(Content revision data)

──────────────────────────────

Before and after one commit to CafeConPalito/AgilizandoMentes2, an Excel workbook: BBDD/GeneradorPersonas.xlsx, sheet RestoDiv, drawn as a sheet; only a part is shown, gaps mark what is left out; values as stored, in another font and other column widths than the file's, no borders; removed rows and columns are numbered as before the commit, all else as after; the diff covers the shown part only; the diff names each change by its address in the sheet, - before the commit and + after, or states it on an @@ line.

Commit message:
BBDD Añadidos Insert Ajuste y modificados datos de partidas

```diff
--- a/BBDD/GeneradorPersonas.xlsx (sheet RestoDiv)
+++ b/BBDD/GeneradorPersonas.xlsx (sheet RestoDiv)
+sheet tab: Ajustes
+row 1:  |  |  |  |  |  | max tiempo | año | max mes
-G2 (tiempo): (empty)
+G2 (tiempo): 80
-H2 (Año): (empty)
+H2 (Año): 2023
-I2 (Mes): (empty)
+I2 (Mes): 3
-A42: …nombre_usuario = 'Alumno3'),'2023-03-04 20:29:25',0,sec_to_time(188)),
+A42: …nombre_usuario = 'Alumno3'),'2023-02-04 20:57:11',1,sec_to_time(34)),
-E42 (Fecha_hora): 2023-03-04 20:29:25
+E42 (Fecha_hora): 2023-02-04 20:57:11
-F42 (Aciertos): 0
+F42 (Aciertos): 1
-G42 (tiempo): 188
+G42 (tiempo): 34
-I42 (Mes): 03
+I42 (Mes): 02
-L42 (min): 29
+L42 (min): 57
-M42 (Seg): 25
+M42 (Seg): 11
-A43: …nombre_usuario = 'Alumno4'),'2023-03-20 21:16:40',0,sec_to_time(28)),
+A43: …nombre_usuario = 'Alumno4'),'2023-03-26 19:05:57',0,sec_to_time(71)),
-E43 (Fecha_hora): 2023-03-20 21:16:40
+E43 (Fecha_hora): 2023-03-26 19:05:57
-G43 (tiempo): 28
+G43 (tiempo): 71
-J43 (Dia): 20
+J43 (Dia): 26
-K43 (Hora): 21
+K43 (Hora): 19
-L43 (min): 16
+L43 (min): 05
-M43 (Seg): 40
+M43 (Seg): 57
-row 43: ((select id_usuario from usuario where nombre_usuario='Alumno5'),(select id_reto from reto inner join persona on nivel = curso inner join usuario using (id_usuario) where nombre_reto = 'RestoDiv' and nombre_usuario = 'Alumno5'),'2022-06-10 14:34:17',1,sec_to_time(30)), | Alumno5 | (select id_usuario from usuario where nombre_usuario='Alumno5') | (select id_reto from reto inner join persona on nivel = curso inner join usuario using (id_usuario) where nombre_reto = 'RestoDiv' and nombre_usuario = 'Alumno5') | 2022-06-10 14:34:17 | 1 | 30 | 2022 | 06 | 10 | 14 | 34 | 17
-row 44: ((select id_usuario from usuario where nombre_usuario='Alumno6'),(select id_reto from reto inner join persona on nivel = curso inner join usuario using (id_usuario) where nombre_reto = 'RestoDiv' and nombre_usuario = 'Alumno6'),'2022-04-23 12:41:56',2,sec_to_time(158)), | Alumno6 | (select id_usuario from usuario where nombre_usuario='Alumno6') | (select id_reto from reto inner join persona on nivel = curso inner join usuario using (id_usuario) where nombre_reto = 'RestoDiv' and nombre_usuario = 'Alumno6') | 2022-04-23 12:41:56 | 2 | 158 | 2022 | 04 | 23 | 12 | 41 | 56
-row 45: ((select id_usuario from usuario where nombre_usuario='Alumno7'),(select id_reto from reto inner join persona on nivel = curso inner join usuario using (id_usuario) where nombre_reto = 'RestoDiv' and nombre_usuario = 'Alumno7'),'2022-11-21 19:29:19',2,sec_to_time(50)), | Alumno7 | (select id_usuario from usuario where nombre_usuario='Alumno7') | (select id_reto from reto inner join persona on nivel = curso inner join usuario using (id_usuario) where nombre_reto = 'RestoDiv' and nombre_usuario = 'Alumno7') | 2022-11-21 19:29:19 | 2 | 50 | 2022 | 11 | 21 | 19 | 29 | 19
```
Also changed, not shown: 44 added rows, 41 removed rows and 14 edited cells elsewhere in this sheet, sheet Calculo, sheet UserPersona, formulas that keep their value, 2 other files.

──────────────────────────────

_Work to be completed_
Give every record again, exactly as it appears.

_Task output_
Before and after one commit to CafeConPalito/AgilizandoMentes2, an Excel workbook: BBDD/GeneradorPersonas.xlsx, sheet RestoDiv, drawn as a sheet; only a part is shown, gaps mark what is left out; values as stored, in another font and other column widths than the file's, no borders; removed rows and columns are numbered as before the commit, all else as after; the diff covers the shown part only; the diff names each change by its address in the sheet, - before the commit and + after, or states it on an @@ line.

Commit message:
BBDD Añadidos Insert Ajuste y modificados datos de partidas

```diff
--- a/BBDD/GeneradorPersonas.xlsx (sheet RestoDiv)
+++ b/BBDD/GeneradorPersonas.xlsx (sheet RestoDiv)
+sheet tab: Ajustes
+row 1:  |  |  |  |  |  | max tiempo | año | max mes
-G2 (tiempo): (empty)
+G2 (tiempo): 80
-H2 (Año): (empty)
+H2 (Año): 2023
-I2 (Mes): (empty)
+I2 (Mes): 3
-A42: …nombre_usuario = 'Alumno3'),'2023-03-04 20:29:25',0,sec_to_time(188)),
+A42: …nombre_usuario = 'Alumno3'),'2023-02-04 20:57:11',1,sec_to_time(34)),
-E42 (Fecha_hora): 2023-03-04 20:29:25
+E42 (Fecha_hora): 2023-02-04 20:57:11
-F42 (Aciertos): 0
+F42 (Aciertos): 1
-G42 (tiempo): 188
+G42 (tiempo): 34
-I42 (Mes): 03
+I42 (Mes): 02
-L42 (min): 29
+L42 (min): 57
-M42 (Seg): 25
+M42 (Seg): 11
-A43: …nombre_usuario = 'Alumno4'),'2023-03-20 21:16:40',0,sec_to_time(28)),
+A43: …nombre_usuario = 'Alumno4'),'2023-03-26 19:05:57',0,sec_to_time(71)),
-E43 (Fecha_hora): 2023-03-20 21:16:40
+E43 (Fecha_hora): 2023-03-26 19:05:57
-G43 (tiempo): 28
+G43 (tiempo): 71
-J43 (Dia): 20
+J43 (Dia): 26
-K43 (Hora): 21
+K43 (Hora): 19
-L43 (min): 16
+L43 (min): 05
-M43 (Seg): 40
+M43 (Seg): 57
-row 43: ((select id_usuario from usuario where nombre_usuario='Alumno5'),(select id_reto from reto inner join persona on nivel = curso inner join usuario using (id_usuario) where nombre_reto = 'RestoDiv' and nombre_usuario = 'Alumno5'),'2022-06-10 14:34:17',1,sec_to_time(30)), | Alumno5 | (select id_usuario from usuario where nombre_usuario='Alumno5') | (select id_reto from reto inner join persona on nivel = curso inner join usuario using (id_usuario) where nombre_reto = 'RestoDiv' and nombre_usuario = 'Alumno5') | 2022-06-10 14:34:17 | 1 | 30 | 2022 | 06 | 10 | 14 | 34 | 17
-row 44: ((select id_usuario from usuario where nombre_usuario='Alumno6'),(select id_reto from reto inner join persona on nivel = curso inner join usuario using (id_usuario) where nombre_reto = 'RestoDiv' and nombre_usuario = 'Alumno6'),'2022-04-23 12:41:56',2,sec_to_time(158)), | Alumno6 | (select id_usuario from usuario where nombre_usuario='Alumno6') | (select id_reto from reto inner join persona on nivel = curso inner join usuario using (id_usuario) where nombre_reto = 'RestoDiv' and nombre_usuario = 'Alumno6') | 2022-04-23 12:41:56 | 2 | 158 | 2022 | 04 | 23 | 12 | 41 | 56
-row 45: ((select id_usuario from usuario where nombre_usuario='Alumno7'),(select id_reto from reto inner join persona on nivel = curso inner join usuario using (id_usuario) where nombre_reto = 'RestoDiv' and nombre_usuario = 'Alumno7'),'2022-11-21 19:29:19',2,sec_to_time(50)), | Alumno7 | (select id_usuario from usuario where nombre_usuario='Alumno7') | (select id_reto from reto inner join persona on nivel = curso inner join usuario using (id_usuario) where nombre_reto = 'RestoDiv' and nombre_usuario = 'Alumno7') | 2022-11-21 19:29:19 | 2 | 50 | 2022 | 11 | 21 | 19 | 29 | 19
```
Also changed, not shown: 44 added rows, 41 removed rows and 14 edited cells elsewhere in this sheet, sheet Calculo, sheet UserPersona, formulas that keep their value, 2 other files.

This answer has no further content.